- Opening Delimiter -
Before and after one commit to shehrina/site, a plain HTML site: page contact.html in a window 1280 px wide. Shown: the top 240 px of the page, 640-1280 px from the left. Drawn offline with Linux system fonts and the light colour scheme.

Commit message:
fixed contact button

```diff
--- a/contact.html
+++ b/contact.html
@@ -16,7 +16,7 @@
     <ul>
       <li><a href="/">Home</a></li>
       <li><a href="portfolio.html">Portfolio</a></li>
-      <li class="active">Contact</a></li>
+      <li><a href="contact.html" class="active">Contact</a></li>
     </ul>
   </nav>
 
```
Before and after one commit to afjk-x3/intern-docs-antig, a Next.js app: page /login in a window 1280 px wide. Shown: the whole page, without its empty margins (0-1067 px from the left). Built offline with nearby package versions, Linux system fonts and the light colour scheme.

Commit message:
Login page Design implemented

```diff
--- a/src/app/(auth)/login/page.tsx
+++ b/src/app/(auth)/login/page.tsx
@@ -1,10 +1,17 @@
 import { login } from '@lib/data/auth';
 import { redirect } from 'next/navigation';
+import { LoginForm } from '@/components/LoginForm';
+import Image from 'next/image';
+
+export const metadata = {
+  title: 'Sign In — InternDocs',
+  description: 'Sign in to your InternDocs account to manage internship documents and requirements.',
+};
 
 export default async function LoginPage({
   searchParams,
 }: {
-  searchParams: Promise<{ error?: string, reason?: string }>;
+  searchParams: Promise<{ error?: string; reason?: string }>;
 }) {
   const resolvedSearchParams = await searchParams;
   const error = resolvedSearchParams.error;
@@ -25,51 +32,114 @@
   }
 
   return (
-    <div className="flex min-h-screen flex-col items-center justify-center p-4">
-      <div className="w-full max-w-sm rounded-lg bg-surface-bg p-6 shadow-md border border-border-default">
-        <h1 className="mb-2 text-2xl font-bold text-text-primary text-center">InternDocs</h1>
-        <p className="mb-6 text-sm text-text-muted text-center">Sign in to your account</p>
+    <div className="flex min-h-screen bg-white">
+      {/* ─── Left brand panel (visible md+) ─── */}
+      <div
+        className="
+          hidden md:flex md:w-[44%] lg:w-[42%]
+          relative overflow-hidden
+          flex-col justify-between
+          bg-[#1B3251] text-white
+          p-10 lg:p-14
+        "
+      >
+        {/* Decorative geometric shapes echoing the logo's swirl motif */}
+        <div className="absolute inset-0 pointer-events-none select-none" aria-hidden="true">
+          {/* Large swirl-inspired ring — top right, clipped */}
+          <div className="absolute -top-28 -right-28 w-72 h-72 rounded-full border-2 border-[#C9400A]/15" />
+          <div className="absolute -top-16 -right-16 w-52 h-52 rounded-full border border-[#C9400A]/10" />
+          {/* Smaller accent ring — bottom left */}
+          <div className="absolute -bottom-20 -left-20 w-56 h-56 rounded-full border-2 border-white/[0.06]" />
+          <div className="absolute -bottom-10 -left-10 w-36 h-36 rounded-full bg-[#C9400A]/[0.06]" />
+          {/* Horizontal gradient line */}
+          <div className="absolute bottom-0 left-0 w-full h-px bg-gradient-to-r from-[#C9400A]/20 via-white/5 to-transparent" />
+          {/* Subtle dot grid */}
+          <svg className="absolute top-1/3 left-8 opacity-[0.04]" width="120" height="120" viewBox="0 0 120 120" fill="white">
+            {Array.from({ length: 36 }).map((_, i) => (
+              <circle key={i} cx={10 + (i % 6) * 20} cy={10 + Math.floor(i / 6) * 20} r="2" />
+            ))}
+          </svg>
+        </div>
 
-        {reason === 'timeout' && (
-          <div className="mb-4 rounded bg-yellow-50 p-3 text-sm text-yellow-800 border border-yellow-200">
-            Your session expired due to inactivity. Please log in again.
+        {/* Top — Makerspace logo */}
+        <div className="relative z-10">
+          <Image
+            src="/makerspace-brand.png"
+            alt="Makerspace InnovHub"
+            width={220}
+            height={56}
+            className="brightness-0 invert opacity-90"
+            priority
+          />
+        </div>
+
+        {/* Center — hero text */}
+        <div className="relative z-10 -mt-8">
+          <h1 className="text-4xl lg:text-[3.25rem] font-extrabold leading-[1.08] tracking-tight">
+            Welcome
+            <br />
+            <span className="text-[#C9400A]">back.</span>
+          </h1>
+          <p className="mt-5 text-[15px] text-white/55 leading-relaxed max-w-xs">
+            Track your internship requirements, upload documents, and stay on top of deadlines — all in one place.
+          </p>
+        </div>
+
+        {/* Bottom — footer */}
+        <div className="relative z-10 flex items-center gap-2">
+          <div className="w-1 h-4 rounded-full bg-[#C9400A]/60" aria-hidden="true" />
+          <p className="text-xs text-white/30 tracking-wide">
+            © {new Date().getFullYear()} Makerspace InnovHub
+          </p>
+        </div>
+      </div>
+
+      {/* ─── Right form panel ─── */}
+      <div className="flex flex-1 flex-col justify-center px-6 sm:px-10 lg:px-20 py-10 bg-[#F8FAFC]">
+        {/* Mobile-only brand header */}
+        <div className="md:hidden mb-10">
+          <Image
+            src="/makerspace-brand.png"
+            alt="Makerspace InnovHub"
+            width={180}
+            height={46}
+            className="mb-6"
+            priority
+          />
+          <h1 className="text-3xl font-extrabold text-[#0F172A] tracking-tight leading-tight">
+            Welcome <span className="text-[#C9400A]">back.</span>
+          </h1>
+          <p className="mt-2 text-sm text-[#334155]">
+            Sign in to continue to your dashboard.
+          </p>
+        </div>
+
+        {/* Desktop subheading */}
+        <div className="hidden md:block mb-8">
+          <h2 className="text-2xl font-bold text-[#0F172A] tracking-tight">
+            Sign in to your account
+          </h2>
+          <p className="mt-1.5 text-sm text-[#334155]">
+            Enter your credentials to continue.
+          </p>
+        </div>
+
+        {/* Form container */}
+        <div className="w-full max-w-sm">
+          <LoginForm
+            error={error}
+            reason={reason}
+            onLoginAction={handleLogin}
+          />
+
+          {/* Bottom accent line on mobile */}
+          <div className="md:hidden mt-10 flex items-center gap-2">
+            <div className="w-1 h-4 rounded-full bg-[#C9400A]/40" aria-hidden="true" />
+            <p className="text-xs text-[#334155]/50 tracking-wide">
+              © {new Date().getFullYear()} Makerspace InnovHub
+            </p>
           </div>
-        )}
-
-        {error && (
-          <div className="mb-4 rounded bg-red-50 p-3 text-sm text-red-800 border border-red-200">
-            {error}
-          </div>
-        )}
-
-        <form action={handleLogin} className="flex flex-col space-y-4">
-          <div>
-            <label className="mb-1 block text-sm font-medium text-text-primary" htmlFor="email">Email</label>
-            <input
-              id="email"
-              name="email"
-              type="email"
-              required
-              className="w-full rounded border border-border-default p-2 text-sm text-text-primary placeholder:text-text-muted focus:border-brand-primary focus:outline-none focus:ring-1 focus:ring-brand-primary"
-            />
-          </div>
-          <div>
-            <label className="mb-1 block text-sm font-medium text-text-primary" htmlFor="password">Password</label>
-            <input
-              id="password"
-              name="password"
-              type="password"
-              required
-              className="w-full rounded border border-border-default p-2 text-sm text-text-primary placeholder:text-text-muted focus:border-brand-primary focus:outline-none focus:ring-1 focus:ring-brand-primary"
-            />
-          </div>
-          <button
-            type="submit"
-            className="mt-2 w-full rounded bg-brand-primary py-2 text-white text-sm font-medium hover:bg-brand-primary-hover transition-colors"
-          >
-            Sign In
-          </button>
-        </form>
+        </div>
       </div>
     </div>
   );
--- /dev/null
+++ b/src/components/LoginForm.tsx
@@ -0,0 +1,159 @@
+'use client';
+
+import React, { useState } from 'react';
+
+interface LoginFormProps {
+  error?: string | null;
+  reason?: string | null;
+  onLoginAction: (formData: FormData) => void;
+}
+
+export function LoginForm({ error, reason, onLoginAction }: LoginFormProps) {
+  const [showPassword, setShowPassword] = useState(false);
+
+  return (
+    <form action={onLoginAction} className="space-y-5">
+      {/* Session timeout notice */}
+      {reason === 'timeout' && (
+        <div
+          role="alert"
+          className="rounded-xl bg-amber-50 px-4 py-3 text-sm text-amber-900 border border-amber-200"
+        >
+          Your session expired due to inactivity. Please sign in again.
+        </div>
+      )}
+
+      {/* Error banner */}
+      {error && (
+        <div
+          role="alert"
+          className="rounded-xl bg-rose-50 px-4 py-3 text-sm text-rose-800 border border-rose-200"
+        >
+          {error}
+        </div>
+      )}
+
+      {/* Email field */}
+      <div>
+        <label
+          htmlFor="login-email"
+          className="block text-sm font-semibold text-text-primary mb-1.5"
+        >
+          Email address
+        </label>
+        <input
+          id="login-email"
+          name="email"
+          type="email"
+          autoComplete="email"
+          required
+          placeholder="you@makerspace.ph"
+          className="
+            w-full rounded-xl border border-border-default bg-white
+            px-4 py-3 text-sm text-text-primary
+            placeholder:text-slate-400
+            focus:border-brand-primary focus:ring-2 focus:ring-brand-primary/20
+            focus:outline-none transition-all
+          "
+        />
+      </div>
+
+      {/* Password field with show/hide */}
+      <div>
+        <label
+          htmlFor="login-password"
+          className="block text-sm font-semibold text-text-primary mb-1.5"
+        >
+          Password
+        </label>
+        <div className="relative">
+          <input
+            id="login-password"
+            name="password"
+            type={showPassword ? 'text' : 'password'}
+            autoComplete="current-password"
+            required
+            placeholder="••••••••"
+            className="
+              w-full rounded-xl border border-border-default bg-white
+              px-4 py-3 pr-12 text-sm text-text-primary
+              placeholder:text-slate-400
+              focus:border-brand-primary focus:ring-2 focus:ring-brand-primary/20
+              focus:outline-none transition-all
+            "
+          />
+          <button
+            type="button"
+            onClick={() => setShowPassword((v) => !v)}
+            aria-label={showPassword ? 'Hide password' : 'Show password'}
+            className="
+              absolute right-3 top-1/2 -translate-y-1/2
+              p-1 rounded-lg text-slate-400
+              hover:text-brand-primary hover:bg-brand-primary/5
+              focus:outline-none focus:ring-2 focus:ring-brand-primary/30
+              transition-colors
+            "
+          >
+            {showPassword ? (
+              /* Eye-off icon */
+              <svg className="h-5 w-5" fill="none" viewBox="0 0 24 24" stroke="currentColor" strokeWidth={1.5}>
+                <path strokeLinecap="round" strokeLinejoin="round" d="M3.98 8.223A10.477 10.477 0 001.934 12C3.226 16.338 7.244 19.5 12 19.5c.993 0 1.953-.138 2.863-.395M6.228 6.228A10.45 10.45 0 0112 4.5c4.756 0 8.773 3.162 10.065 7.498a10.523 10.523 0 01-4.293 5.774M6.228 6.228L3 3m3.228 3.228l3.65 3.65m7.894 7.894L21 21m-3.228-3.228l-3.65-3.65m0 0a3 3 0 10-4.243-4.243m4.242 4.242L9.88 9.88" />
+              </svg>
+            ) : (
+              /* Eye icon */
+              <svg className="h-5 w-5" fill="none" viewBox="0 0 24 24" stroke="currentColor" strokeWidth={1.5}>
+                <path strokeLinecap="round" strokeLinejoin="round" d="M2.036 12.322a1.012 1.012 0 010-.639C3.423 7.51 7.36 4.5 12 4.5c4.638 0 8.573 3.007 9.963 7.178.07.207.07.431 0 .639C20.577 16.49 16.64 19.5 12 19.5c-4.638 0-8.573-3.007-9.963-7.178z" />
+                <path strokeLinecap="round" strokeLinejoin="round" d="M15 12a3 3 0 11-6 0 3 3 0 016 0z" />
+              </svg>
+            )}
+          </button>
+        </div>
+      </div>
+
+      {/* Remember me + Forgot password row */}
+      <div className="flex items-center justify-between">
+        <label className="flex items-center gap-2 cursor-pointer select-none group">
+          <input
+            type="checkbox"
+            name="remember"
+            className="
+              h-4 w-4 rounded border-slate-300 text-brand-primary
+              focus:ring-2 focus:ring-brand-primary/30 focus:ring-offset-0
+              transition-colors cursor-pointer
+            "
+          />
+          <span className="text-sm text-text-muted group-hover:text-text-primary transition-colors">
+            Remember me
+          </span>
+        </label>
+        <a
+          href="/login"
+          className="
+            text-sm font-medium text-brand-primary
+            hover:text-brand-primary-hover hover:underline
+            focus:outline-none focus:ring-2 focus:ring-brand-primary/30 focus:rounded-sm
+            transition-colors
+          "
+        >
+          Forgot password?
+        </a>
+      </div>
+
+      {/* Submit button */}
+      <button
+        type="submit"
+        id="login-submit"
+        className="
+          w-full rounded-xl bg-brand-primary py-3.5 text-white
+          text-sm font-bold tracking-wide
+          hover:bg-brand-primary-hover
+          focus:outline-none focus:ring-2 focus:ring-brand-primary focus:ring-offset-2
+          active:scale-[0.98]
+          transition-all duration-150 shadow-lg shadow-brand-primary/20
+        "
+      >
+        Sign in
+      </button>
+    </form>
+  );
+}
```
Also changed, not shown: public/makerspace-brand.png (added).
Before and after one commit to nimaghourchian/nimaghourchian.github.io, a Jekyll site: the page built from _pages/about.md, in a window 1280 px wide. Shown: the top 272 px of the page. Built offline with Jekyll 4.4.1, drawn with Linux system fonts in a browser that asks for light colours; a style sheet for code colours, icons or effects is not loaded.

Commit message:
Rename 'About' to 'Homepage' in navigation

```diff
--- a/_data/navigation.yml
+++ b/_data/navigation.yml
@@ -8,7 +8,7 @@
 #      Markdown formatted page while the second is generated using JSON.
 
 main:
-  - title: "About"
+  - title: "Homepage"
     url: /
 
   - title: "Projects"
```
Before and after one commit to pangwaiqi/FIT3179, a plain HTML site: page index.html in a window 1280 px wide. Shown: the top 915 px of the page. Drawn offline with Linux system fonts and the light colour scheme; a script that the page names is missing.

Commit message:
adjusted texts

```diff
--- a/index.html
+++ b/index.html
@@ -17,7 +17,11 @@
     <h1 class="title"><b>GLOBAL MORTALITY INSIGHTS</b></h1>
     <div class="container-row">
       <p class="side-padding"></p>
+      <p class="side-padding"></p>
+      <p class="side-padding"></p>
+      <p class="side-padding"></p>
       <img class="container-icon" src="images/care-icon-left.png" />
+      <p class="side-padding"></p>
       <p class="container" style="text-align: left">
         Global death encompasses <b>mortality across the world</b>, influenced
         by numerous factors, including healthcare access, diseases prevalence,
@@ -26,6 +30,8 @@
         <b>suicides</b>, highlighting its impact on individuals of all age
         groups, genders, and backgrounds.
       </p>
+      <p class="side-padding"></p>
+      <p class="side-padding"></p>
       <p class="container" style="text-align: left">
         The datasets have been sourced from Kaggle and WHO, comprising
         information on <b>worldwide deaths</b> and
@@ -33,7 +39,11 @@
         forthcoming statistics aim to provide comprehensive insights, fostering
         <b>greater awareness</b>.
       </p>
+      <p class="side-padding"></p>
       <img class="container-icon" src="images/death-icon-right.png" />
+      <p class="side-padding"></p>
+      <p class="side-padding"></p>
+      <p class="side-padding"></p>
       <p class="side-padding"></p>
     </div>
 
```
- Closing Delimiter -
» Goal of the exercise
How many lines in the listing above contain "strokeLinecap"? Answer with the number alone.

» Written response
3